Angola. President José Eduardo dos Santos made his first state visit to France in two decades, a mark of improved relations with Paris. The French oil company Total is the largest operator in Angola’s oil sector and invests in several new offshore oilfields that will be exploited down to 1,900 meters below sea level.
Relations with the United States were also strengthened when Foreign Minister John Kerry visited Angola.
In May, the country conducted its first census since 1970, when Angola was a Portuguese colony with 5.9 million residents. In recent years, the population has been estimated at just over 20 million.

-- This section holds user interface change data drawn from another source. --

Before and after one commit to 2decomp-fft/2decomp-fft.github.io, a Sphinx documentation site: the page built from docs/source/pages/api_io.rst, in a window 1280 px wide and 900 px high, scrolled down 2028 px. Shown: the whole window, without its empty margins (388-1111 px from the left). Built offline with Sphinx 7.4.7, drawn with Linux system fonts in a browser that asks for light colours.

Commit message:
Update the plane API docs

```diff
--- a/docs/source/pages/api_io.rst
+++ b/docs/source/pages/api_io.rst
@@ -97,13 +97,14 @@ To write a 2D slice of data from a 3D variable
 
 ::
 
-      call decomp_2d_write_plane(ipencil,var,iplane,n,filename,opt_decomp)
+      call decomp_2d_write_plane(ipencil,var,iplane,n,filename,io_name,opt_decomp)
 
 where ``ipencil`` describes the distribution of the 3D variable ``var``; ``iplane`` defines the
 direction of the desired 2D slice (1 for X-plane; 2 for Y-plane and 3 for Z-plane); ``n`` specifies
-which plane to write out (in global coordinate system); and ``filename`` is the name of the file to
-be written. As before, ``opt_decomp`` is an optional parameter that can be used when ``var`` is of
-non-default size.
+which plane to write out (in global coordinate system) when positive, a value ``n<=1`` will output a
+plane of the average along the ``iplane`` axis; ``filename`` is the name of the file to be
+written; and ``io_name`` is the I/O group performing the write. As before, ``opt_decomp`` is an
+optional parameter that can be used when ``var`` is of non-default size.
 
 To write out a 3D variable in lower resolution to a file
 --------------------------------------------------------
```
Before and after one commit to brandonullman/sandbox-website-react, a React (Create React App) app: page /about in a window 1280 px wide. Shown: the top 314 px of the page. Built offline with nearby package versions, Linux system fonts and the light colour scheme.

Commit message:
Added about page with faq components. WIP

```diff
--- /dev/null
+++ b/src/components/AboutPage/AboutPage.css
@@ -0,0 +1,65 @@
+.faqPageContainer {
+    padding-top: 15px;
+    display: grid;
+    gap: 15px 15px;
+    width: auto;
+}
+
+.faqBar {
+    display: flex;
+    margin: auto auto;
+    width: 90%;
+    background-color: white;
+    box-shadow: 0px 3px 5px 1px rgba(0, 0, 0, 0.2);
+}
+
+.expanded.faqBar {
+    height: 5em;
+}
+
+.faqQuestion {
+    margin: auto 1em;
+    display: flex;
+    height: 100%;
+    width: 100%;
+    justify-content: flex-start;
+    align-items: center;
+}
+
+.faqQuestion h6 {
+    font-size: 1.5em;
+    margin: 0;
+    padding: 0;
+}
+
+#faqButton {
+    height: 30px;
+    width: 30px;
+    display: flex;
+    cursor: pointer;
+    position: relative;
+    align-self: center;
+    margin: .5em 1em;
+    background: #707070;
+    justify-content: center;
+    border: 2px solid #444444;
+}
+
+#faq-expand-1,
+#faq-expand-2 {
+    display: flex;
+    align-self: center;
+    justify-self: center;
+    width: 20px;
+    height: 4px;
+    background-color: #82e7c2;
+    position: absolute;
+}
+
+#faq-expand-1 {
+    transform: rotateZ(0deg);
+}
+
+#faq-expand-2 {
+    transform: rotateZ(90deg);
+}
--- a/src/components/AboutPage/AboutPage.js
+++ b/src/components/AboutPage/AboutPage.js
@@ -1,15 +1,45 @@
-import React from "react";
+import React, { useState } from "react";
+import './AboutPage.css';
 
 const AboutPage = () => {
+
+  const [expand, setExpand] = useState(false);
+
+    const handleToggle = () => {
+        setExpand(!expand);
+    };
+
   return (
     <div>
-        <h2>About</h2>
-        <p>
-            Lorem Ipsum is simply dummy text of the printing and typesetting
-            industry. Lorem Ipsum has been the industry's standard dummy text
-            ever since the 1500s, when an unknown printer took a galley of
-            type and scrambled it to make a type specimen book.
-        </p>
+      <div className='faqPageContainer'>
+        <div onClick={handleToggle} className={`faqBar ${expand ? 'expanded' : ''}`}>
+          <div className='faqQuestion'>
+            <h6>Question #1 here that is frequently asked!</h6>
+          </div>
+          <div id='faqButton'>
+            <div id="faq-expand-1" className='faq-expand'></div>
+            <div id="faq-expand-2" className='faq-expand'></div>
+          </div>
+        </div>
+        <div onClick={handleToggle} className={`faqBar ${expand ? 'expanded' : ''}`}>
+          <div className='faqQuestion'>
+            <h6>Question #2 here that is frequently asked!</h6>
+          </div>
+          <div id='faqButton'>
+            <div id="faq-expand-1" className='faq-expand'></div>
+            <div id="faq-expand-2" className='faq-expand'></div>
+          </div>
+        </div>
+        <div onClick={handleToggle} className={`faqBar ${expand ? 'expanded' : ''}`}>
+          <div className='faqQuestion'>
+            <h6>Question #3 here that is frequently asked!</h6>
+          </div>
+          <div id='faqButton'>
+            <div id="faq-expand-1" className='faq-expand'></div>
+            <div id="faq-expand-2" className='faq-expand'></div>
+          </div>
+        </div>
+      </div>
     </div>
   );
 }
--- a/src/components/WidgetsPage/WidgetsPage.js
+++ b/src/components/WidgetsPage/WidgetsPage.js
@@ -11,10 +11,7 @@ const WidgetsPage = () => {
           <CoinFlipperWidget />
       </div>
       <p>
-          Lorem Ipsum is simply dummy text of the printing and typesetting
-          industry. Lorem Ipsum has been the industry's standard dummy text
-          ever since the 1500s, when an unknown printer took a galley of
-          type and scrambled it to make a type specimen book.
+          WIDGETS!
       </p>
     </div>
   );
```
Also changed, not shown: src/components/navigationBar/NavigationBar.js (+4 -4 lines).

The final result of the new census is expected to be completed in 2015.
A radio journalist was convicted in February of slander after asking questions to police about screams heard from detainees at a police station. The reporter was sentenced to six months in prison. He works for a radio station supported by the opposition party UNITA, which accuses dos Santo’s regime of suppressing civil rights.
According to this year’s edition of the UN’s so-called happiness index, Angolans are Africa’s happiest people, ranking 61 on the list of 156 countries in the world. The report is based on data on, among other things, GDP per capita, life expectancy, perceived freedom and affiliation, etc.
According to Countryaah.com, Angola population in 2020 is estimated at 32,866,283. Angola announced in August that the country was prepared to grant half of its outstanding loans to Mozambique. The remainder of the debt of approximately SEK 420 million would be converted into Angolan investments in Mozambique.
Amnesty criticizes Angola for fatal shootings
The human rights organization Amnesty International criticizes Angola’s security forces for lethal violence in connection with interventions to maintain the state of emergency during the corona pandemic. In a report, the organization writes that at least seven people, most of them teenagers, were shot dead during the summer, but that there are probably significantly more. “A state of emergency is no excuse for such serious human rights abuses,” said Deprose Muchena, Amnesty’s head of East and South Africa.
Ex-president’s son convicted of fraud
The Supreme Court sentences José Filomeno dos Santo, son of former President José Eduardo dos Santos, to five years in prison for fraud. He is convicted of attempting to steal $ 500 million from the state fund he headed between 2013 and 2018. It is the first conviction against anyone from the dos Santos family, but a fraud charge has also been filed against José Filomeno’s sister, Isabel dos Santos (see January 23).